The Boxcar Children Series was created by Gertrude Chandler Warner, a teacher, when she realized that there were few, if any, books for children that were both easy and fun to read. She drew on her own experiences in writing the mysteries. As a child, she had spent hours watching trains near her home, and often dreamed about what it would be like to live in a caboose or freight car. In each story, she chose a special setting and introduced unpredictable, unusual or eccentric characters, to help highlight the Aldens independence and resourcefulness. Miss Warner lived in Putnam, Massachusetts until her death in 1979."
Gertrude Chandler Warner lived in Putnam, in the state of Connecticut. Gertrude Chandler Warner was born in 1890 and died in 1979.
Gertrude Chandler Warner has published or released items in the following series...
Reviews - What do customers think about The Woodshed Mystery (The Boxcar Children Mysteries #7)?
Fantastic May 12, 2007
My daughter loved reading this book. I t was in great shape when we received it also.
An Interesting Mystery Book! Feb 9, 2007
I would recommend this book to a reader who loves reading mystery books. The person who doesn't like mystery books, I would still recommend it to them because after they read it they would love reading mystery books. My thoughts about the protagonist were that they really wanted to solve the mystery about the woodshed. They wanted to know what was wrong with it. They were not afraid to go down and look. I really loved this book because it had mysteries in it and I love reading mystery books.
One of the best Boxcar Children books Apr 16, 2006

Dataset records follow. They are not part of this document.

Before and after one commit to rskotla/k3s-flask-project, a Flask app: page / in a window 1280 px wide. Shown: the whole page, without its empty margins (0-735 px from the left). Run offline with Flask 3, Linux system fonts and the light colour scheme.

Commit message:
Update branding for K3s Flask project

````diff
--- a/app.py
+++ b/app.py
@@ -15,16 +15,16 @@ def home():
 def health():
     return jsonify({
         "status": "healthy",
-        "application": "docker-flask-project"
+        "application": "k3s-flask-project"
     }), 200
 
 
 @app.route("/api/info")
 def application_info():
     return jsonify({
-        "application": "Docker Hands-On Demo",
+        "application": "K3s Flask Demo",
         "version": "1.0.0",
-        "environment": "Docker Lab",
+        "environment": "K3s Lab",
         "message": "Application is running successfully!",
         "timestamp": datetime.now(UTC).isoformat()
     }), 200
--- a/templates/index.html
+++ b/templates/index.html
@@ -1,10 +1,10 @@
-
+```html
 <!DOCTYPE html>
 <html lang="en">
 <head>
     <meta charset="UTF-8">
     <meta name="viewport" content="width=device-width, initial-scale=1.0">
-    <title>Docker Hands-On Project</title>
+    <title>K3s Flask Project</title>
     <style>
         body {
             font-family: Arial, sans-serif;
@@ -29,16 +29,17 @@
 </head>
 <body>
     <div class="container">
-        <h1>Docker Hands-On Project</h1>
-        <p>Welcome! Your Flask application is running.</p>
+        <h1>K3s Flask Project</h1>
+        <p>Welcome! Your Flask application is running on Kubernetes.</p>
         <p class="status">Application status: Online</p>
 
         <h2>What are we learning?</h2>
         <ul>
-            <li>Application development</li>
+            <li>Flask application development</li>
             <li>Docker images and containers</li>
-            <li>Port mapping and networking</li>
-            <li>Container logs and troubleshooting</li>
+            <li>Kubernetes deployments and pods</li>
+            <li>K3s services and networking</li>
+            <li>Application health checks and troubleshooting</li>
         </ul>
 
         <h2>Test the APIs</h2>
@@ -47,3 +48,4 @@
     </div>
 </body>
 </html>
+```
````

Have read the first eight Boxcar Children books and think this is one of the three best with the other two being The Yellow House Mystery and The Blue Bay Mystery. This book could stand alone although an important character is from The Mystery Ranch book and might be more fun to read after reading that book. This is also the only book of the first eight to have a dedication. The Boxcar Children books are all good reading and can't think of a good reason not to read them in order. With the Box sets 1-4 and 5-8, four books are available for the price of two and a half. I read these books in order and there are references in the books to events and characters in previous books but not enough that the books could not be read out of order or as stand alone books. Gertrude Chandler Warner wrote the Boxcar Children books over a period of many years from the 1940's to the 1970's. She must have enjoyed writing them and that spirit comes through in her books.
One of my all-time favourite Boxcar Children adventures Sep 28, 2002
Like "Mike's Mystery", this is a mystery with a solid foundation and never once drags.
I first read it when I was about eight and learnt several things I didn't know before. I learned what ammunition meant. It also was my first introduction to any information about the Revolutionary War.
The story takes place primarily on a farm in New England that dates back to the 1700's. Grandfather and Aunt Jane grew up there, and he buys it back for her to live in. But everyone seems to think something is wrong with the house, and the children set out to find out what it is and clear the air of all secrets. And they are pretty sure the woodshed holds an important clue.
Read this book to your children - I am sure they will like it.
the Boxcar Children #7 Mar 1, 2002
Would you think that you would find a trap door in the potato pit in your aunt's basement or in the wood shed in her back yard? Well, the Boxcar Children didn't, but they found the trap doors, they had things from the Revolutionary War! They found strange letters about what was going on in the house during the Revolutionary War! Find out what mysterious things they find!
I think this book is so good because you never know what will happen next, like when the children find the trap door in the woodshed and then they find the trap door in the potato pit! The moral of this story is never play with some thing that isn't yours.